Eventually, cocaine wasn't enough and he started drinking with it. 'If Richard had a business lunch he could disappear and I might not see him until two, three, four in the morning. Someone would bring him home and he'd be laid out sick as a dog for days. 'On one occasion, he took cocaine then drank coffee, cola and alcohol. 'He collapsed and we took him to hospital. He always said he was going to stop, but you need to accept that you have a problem and he never did.' Dealing with his mood swings and binges began to affect Ann's own health. She developed ulcers and felt continually on edge. Once, while Richard was shooting The Wild Geese with Richard Burton, she confided her troubles to Burton's wife Suzy. 'She was the only person who really understood what it was like being married to someone like Richard. You don't know who you're with. You end up walking on eggshells.' et there were many things she loved about him, including his vulnerability. 'Sometimes, when ' 4 he'd been drinking just a little, the'd curl up in my arms and be J rocked to sleep. But at other times I'd get the strong willed Richard. One was fighting against the other.'
There were other causes for sadness in their marriage. Ann became pregnant twice. The first time was just a year after the wedding when she was consumed with trying to handle Richard. She decided to have an abortion. Early on in her second pregnancy she began bleeding and was told by doctors to stay in bed for the next few months. 'Richard was drinking a lot and he was on drugs. I was in pain 24 hours a day, which meant it was a bad foetus.' Again she terminated the pregnancy. A few years later, in an interview, Richard mentioned that Ann had miscarried and said, 'We never seemed to bother after that. Something was always missing between us.'

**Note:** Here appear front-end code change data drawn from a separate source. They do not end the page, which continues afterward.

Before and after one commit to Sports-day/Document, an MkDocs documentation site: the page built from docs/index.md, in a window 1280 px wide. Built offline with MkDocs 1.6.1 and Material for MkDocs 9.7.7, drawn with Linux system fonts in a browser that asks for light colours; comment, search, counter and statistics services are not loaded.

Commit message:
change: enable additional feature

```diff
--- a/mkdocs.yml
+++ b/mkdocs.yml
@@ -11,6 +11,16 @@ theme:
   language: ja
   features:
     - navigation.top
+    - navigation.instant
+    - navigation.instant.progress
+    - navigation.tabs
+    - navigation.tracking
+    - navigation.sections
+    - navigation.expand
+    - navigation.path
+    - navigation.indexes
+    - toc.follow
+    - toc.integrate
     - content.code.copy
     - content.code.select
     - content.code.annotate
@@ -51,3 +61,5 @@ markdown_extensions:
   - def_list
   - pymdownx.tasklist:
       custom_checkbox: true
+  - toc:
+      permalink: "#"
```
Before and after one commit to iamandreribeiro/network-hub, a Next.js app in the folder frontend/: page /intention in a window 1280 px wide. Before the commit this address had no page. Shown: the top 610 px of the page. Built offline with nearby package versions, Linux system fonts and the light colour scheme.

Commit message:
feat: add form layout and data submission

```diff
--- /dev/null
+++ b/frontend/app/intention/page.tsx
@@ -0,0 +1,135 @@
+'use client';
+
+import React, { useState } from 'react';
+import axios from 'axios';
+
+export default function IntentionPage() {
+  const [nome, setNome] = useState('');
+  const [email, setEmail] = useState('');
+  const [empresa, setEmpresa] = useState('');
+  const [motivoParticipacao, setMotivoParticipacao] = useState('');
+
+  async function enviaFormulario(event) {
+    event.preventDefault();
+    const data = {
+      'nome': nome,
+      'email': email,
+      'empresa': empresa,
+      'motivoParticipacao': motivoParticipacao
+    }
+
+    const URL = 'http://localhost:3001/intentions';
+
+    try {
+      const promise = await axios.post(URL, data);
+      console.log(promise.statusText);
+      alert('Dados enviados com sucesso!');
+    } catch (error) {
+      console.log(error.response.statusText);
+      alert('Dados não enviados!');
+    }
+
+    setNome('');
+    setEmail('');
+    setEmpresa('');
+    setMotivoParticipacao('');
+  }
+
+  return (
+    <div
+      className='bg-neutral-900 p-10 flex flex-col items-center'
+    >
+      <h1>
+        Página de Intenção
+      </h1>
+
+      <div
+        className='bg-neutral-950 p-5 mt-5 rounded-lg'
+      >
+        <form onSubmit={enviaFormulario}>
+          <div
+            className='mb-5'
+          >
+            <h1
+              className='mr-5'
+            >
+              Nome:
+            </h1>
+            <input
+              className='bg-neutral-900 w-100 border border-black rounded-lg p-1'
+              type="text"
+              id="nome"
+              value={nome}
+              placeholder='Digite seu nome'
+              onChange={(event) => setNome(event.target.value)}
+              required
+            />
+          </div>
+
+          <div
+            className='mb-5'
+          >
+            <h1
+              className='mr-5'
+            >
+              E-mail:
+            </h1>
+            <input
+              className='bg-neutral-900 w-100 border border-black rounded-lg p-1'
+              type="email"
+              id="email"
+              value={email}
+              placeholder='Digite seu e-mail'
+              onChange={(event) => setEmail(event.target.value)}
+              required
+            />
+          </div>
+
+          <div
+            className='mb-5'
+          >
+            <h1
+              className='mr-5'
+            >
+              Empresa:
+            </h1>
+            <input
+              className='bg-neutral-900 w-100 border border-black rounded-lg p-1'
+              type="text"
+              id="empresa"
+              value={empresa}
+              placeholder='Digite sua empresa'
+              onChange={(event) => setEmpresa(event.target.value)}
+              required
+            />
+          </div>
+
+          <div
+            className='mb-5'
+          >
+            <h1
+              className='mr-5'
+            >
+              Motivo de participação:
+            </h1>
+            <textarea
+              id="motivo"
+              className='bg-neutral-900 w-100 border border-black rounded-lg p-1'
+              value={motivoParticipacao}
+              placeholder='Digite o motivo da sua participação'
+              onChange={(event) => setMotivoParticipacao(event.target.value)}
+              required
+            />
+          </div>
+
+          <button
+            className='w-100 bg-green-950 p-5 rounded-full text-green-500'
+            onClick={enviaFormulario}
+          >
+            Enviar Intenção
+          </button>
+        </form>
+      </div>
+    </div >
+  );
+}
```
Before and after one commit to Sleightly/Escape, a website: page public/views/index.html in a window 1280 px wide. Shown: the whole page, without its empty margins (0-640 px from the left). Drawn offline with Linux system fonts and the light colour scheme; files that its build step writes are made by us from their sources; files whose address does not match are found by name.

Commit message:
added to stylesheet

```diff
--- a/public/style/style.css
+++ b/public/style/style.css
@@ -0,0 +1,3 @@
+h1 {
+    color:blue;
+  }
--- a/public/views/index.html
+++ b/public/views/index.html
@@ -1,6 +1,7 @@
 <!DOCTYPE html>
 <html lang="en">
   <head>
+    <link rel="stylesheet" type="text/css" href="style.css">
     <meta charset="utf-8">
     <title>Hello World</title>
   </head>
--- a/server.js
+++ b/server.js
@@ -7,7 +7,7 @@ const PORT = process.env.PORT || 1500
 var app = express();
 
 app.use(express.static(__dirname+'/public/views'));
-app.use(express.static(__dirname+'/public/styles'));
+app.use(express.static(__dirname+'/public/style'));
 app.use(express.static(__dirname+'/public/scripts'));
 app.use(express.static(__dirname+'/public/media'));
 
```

Ann insists that she cannot remember exactly how they came to call the lawyers, but says that divorce was a word that Richard brought up first. 'It was one of those things that Richard was always throwing at me as an idle threat. "We're going to get a divorce!" He was very verbose.' She agreed not to file in California where she would have got half his estate, but in the Bahamas. 'He said, "If you want me to remain your friend, then you'll let us get divorced in the Bahamas, and you won't take anything from me, and you'll trust that I'll always be there for you." She says she didn't take so much as a house. This is astonishing, especially when, in the late 1980s, Richard sold one of his Californian properties to Barbra Streisand for nearly $7 million. He had paid $400,000 for it.